The key to iNaturalist's success is the unique combination of a passionate community and machine learning technology. This system is built to assist with species identification. Novice naturalists needing help with species identification benefit from both iNaturalist’s image recognition software and the expertise of the iNaturalist community. Within hours of uploading an image, you can receive confirmation on species identification. People with expertise in a particular taxon can help identify observations, share their expertise, and contribute to a global conversation. This drives two great outcomes: connecting people with nature and improving citizen science data quality.
How does the ALA get data from iNaturalist?
Data is harvested from iNaturalist Australia to the ALA daily. After processing, it is refreshed once a week. Observations will come across to the ALA if they are
- Shareable under a creative commons license
- In Australia
- Verifiable observations-those which are marked as Needs ID or Research Grade
If an iNaturalist observation is updated with a new identification, image, or a changed location, the record in the ALA with be updated as part of the regular data harvest. If records are removed from iNaturalist, they will be removed from the ALA.
Creating an iNaturalist account
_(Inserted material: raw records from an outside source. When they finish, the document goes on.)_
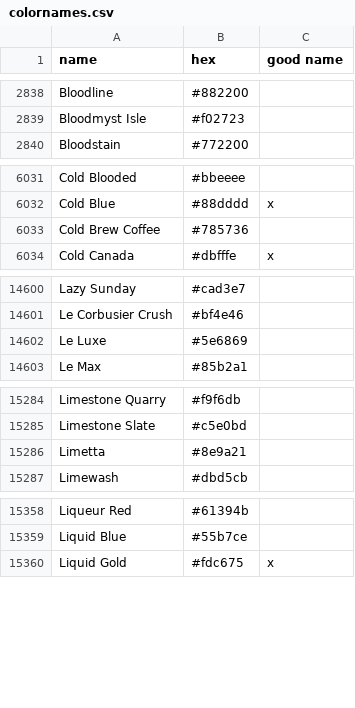
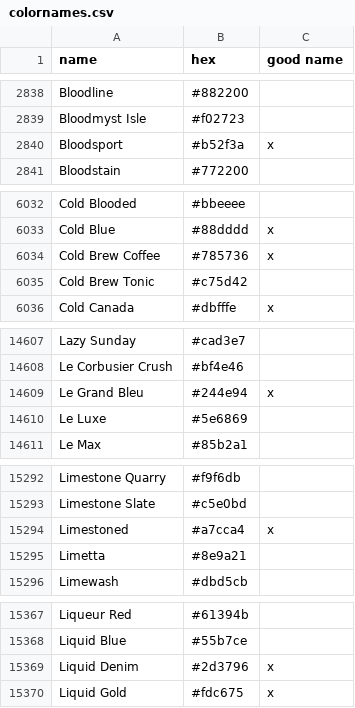
Before and after one commit to meodai/color-names, a CSV file: src/colornames.csv, drawn as a sheet; only a part is shown, gaps mark what is left out; the diff covers the shown part only.

Commit message:
feat(colors): add new colors
Mostly puns

```diff
--- a/src/colornames.csv
+++ b/src/colornames.csv
@@ -2839,2 +2839,3 @@ Bloodline,#882200,
 Bloodmyst Isle,#f02723,
+Bloodsport,#b52f3a,x
 Bloodstain,#772200,
@@ -6032,3 +6033,4 @@ Cold Blooded,#bbeeee,
 Cold Blue,#88dddd,x
-Cold Brew Coffee,#785736,
+Cold Brew Coffee,#785736,x
+Cold Brew Tonic,#c75d42,
 Cold Canada,#dbfffe,x
@@ -14601,2 +14608,3 @@ Lazy Sunday,#cad3e7,
 Le Corbusier Crush,#bf4e46,
+Le Grand Bleu,#244e94,x
 Le Luxe,#5e6869,
@@ -15285,2 +15293,3 @@ Limestone Quarry,#f9f6db,
 Limestone Slate,#c5e0bd,
+Limestoned,#a7cca4,x
 Limetta,#8e9a21,
@@ -15359,2 +15368,3 @@ Liqueur Red,#61394b,
 Liquid Blue,#55b7ce,
+Liquid Denim,#2d3796,x
 Liquid Gold,#fdc675,x
```
Also changed, not shown: 11 added rows elsewhere in this file, dist/colornames.bestof.csv, dist/colornames.csv, 20 other files.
2. Fill in your details, you’ll need to click on a few things to verify you’re not a robot. You’ll also need to check the four boxes regarding image use and personal information. Then click on Create an Account. You can also sign up with Facebook or Google if you’d prefer.
How to record an observation
You can record an observation with iNaturalist in a number of ways, including via their website or using your iPhone/Android. From the website, once you’ve logged into your account, you’ll want to select + Add Observations:
Now you can either choose your files you want to upload, or you can also record a sighting without an image by selecting the +add drop down in the top left-hand corner:
Now add the species name (if you know it), iNaturalist might make some species suggestions based off the photo which you can choose from. If you are not submitting a sighting with a photo you will need to populate the species field. We also recommend you add as much information as you can into the description box as this can help with identification and helps the data users know where the data has come from.
For more detailed instructions we recommend you go check out the getting started pages on iNaturalist. You’ll also find some specific information for recording a sighting with an iPhone or Android.
DigiVol is an online tool that enables volunteers to capture data and digitize collections held within museums, libraries, archives, and herbaria. DigiVol is a collaboration between the ALA and the Australian Museum. Volunteers can help collection owners make their research material available to everyone online.
The data have many uses but most importantly it can help scientists and decision makers better understand, utilise, manage, and conserve Australia’s biodiversity. Once these data have been digitized, the information is fed into the ALA as well as some other individual institutions and databases making it available to a wide range of people! To learn about all the wondering work Digivol has done over the past 10+ years check out this write-up by the ALA.
All you need to get involved is a computer, internet access, and an email address, for more information about what they do and how to get involved check out about DigiVol on their website!